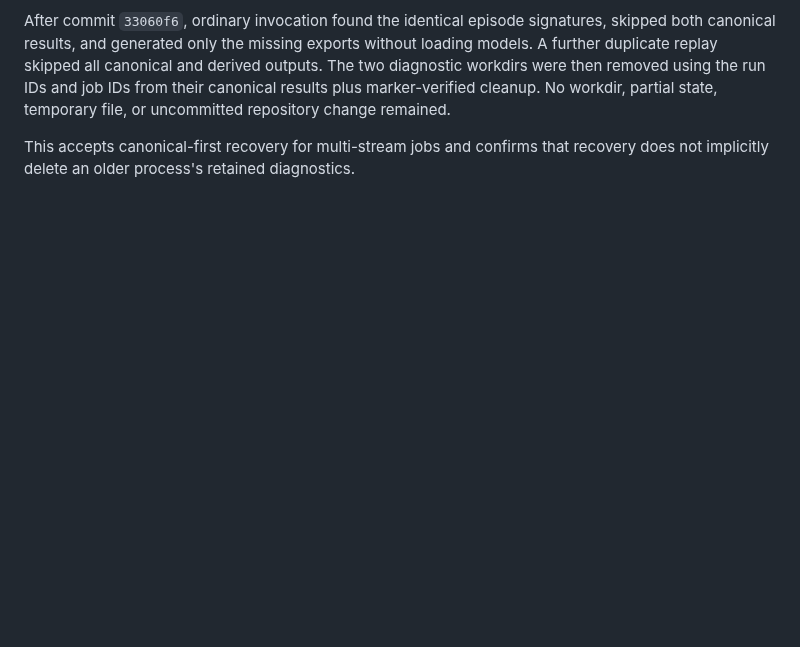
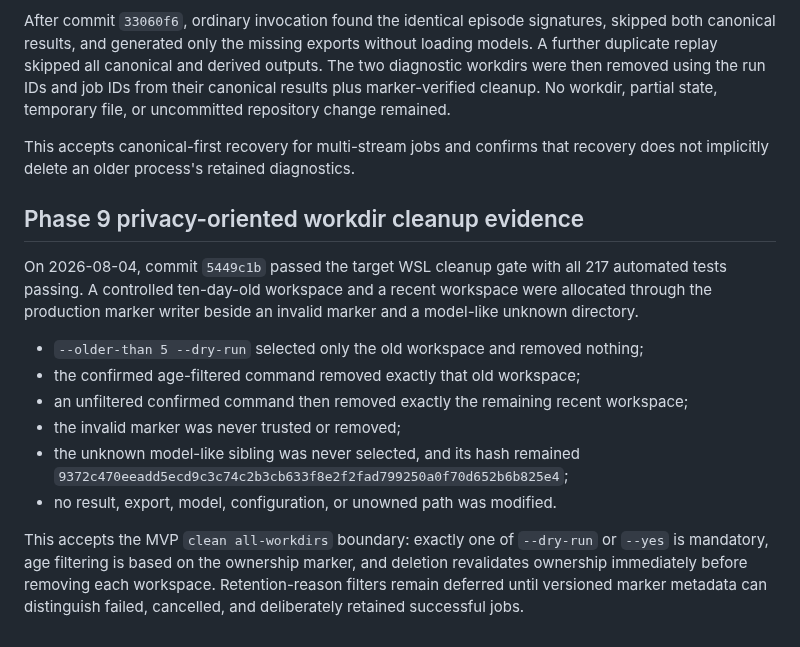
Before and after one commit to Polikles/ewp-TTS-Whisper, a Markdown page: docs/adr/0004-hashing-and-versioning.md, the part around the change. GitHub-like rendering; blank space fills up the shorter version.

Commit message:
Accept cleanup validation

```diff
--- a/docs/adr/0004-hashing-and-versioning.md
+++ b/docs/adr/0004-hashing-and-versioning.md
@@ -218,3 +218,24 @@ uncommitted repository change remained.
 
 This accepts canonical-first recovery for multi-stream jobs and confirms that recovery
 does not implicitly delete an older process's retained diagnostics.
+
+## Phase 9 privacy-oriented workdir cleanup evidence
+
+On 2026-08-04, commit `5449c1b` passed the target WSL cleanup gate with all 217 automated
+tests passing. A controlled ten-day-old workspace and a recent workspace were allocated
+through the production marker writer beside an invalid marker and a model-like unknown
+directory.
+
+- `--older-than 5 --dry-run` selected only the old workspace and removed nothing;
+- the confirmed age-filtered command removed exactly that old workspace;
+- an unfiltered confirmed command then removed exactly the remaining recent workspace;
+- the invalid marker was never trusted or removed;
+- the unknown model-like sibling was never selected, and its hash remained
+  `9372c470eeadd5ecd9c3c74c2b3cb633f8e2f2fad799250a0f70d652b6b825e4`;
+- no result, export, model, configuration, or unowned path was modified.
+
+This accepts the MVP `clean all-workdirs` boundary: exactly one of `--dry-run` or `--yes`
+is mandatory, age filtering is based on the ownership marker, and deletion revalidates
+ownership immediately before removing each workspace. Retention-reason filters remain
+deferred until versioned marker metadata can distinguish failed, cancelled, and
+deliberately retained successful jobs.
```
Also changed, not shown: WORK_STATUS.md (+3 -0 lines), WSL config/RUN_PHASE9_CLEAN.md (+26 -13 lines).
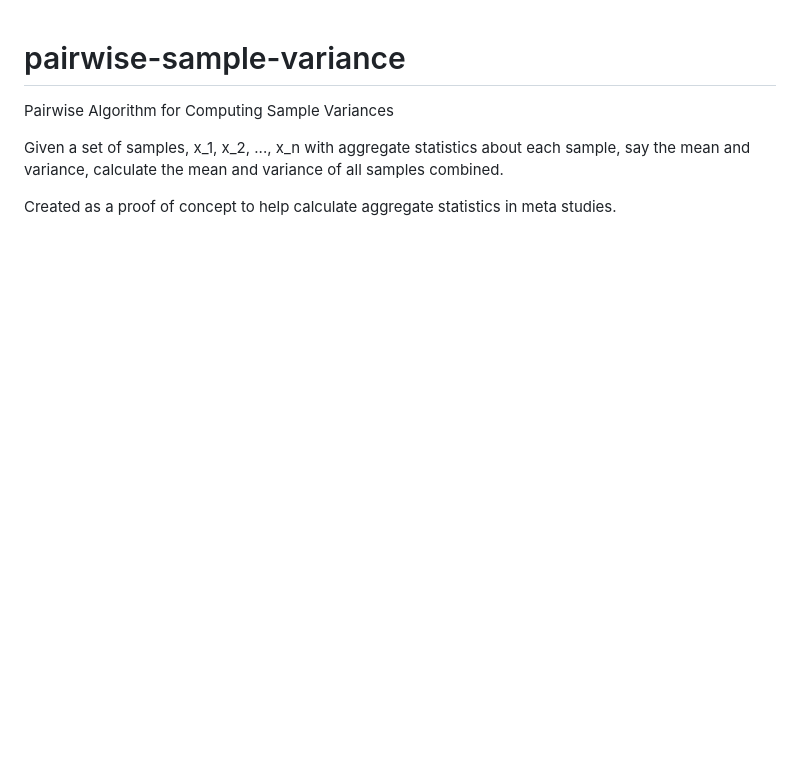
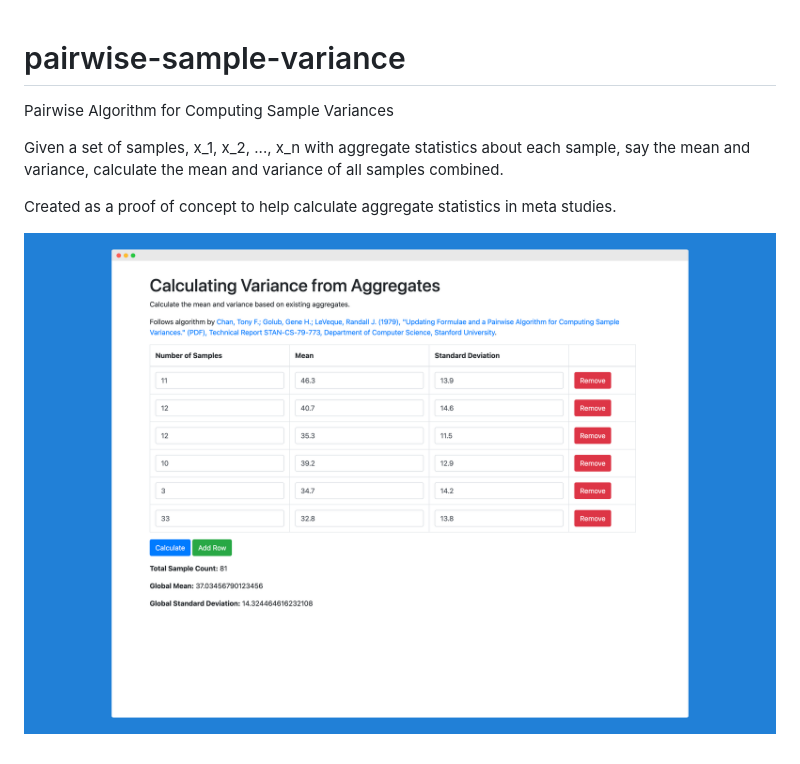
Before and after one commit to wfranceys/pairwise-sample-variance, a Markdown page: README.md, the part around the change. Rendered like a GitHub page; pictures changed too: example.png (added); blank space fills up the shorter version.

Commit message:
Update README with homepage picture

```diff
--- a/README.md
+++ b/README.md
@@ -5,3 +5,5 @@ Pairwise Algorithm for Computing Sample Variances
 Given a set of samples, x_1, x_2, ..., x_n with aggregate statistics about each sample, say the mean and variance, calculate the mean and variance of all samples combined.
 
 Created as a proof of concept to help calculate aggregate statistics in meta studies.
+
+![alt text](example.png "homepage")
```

★ ★ ★

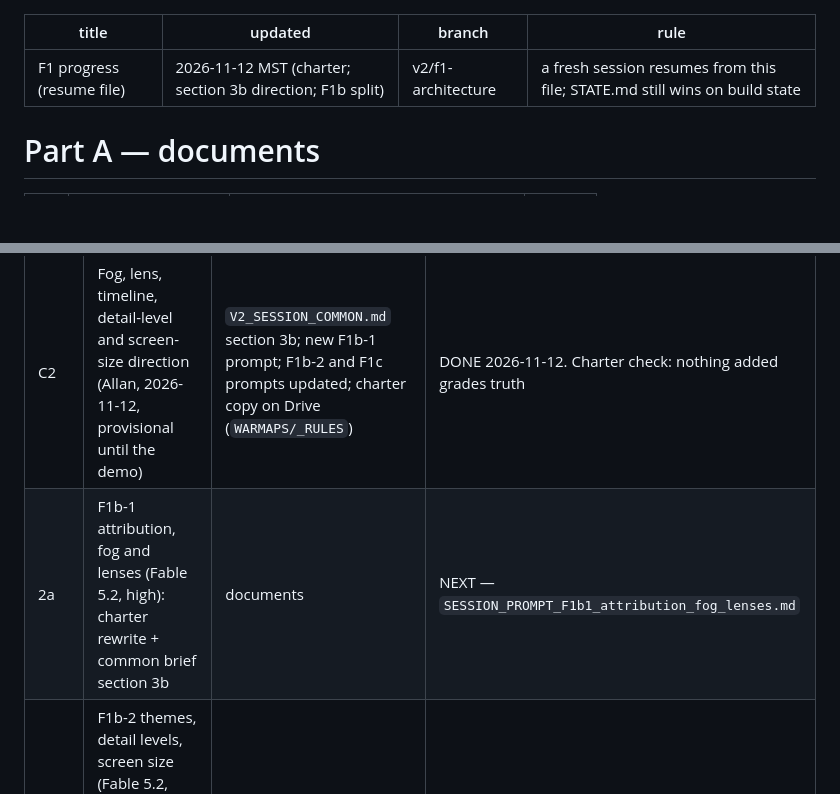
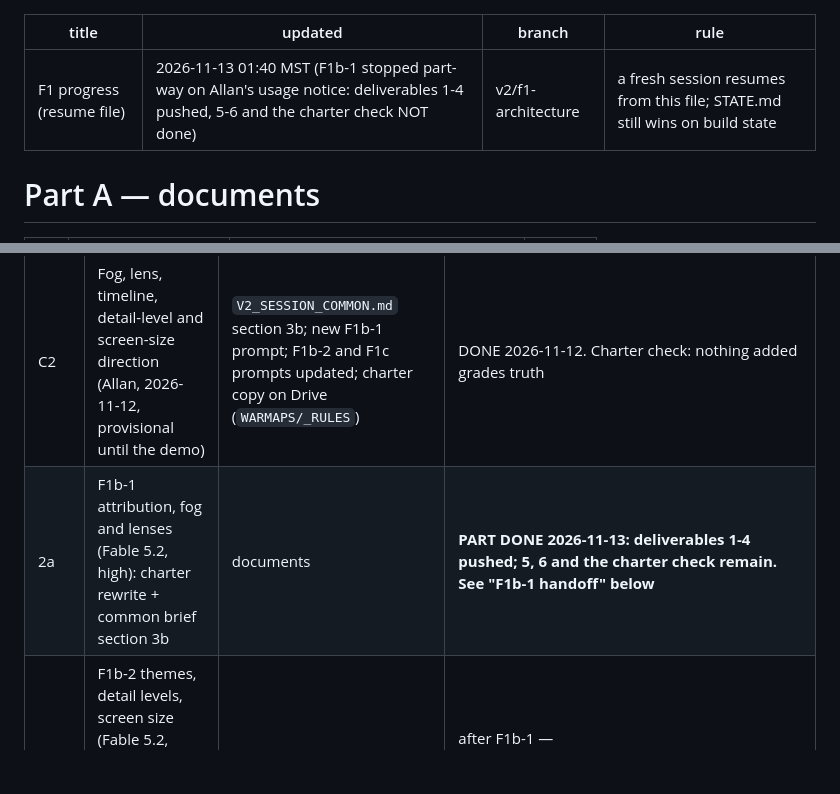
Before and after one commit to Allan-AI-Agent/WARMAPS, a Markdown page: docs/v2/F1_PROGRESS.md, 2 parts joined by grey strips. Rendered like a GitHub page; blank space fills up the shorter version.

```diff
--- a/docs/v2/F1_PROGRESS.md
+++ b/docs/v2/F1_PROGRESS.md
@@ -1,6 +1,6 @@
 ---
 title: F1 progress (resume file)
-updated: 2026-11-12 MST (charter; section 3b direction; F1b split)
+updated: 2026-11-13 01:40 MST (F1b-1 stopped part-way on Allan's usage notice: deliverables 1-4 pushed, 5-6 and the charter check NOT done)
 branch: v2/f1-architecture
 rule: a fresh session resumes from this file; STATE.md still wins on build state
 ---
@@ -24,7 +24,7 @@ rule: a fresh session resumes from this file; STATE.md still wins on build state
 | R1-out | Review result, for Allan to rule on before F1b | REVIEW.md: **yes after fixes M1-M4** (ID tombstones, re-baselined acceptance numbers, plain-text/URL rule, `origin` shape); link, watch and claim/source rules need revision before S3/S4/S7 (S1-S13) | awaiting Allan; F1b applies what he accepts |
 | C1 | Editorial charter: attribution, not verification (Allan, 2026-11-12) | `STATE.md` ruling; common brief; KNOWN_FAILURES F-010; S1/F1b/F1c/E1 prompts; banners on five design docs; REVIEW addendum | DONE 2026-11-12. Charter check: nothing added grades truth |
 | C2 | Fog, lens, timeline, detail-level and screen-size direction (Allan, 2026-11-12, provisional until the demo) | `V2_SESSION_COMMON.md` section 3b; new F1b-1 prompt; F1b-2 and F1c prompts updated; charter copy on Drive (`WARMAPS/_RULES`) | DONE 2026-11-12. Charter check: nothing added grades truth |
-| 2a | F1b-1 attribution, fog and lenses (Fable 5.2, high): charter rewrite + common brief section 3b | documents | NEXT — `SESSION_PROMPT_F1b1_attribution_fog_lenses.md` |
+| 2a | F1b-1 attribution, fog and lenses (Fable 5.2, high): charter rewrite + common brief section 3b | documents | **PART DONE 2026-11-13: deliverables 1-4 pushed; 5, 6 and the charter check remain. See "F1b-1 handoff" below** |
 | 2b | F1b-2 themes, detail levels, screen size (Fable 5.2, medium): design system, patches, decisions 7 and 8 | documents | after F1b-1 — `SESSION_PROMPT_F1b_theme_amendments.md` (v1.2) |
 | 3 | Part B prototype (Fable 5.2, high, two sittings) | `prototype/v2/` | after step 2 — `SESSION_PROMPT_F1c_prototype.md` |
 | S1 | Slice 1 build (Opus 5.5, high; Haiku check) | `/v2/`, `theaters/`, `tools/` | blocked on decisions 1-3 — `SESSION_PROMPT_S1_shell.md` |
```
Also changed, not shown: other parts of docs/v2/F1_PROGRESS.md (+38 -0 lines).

★ ★ ★

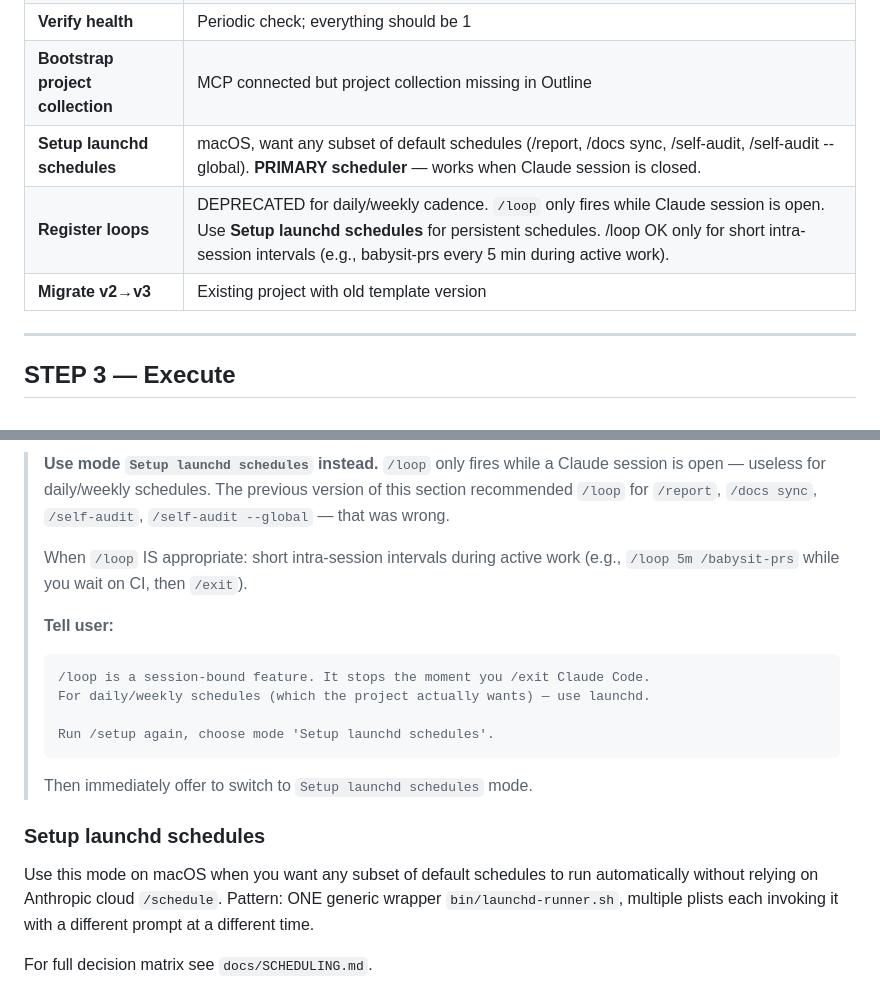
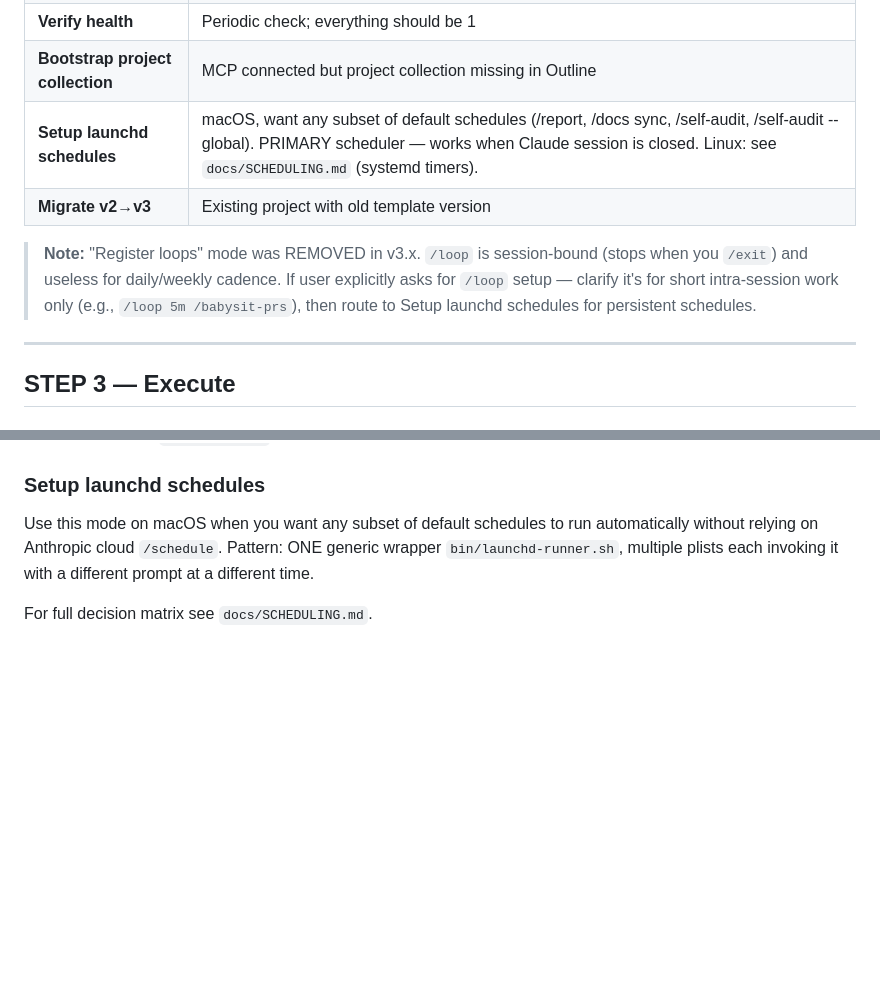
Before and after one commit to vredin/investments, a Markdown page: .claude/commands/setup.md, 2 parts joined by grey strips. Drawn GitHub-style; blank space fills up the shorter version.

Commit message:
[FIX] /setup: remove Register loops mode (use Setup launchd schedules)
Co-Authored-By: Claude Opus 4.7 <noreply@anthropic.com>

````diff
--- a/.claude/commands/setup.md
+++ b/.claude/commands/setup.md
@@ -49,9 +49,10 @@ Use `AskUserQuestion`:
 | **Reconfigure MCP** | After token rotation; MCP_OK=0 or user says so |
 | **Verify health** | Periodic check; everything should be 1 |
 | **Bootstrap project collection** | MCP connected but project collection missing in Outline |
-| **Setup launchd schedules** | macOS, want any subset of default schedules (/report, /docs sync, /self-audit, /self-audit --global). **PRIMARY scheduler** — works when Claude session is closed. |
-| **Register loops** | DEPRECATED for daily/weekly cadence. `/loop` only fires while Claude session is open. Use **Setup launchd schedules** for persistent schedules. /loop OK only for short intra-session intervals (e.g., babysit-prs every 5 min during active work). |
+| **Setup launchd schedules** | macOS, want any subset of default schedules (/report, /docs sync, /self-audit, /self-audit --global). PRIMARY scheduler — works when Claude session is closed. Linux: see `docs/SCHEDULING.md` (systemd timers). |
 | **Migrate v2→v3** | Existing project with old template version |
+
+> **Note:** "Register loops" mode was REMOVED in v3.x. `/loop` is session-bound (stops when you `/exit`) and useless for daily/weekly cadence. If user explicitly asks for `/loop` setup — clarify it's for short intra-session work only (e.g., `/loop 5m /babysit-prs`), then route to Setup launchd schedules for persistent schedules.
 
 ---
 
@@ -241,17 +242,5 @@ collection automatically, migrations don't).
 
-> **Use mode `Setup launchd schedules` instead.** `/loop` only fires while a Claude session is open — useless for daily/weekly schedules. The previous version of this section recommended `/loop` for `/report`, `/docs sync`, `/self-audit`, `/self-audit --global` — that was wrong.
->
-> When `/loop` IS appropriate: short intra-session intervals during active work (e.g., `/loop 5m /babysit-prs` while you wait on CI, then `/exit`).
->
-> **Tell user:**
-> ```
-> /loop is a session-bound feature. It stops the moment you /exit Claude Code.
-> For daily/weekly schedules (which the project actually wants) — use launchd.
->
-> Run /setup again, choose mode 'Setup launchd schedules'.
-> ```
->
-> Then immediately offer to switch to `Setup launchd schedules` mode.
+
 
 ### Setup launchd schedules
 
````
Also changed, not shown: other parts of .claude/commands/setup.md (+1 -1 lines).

★ ★ ★

WHAT TO PRODUCE = Your answer must be every line from the listing above that holds the string "calculate".

EXERCISE ANSWER =
 Given a set of samples, x_1, x_2, ..., x_n with aggregate statistics about each sample, say the mean and variance, calculate the mean and variance of all samples combined.
 Created as a proof of concept to help calculate aggregate statistics in meta studies.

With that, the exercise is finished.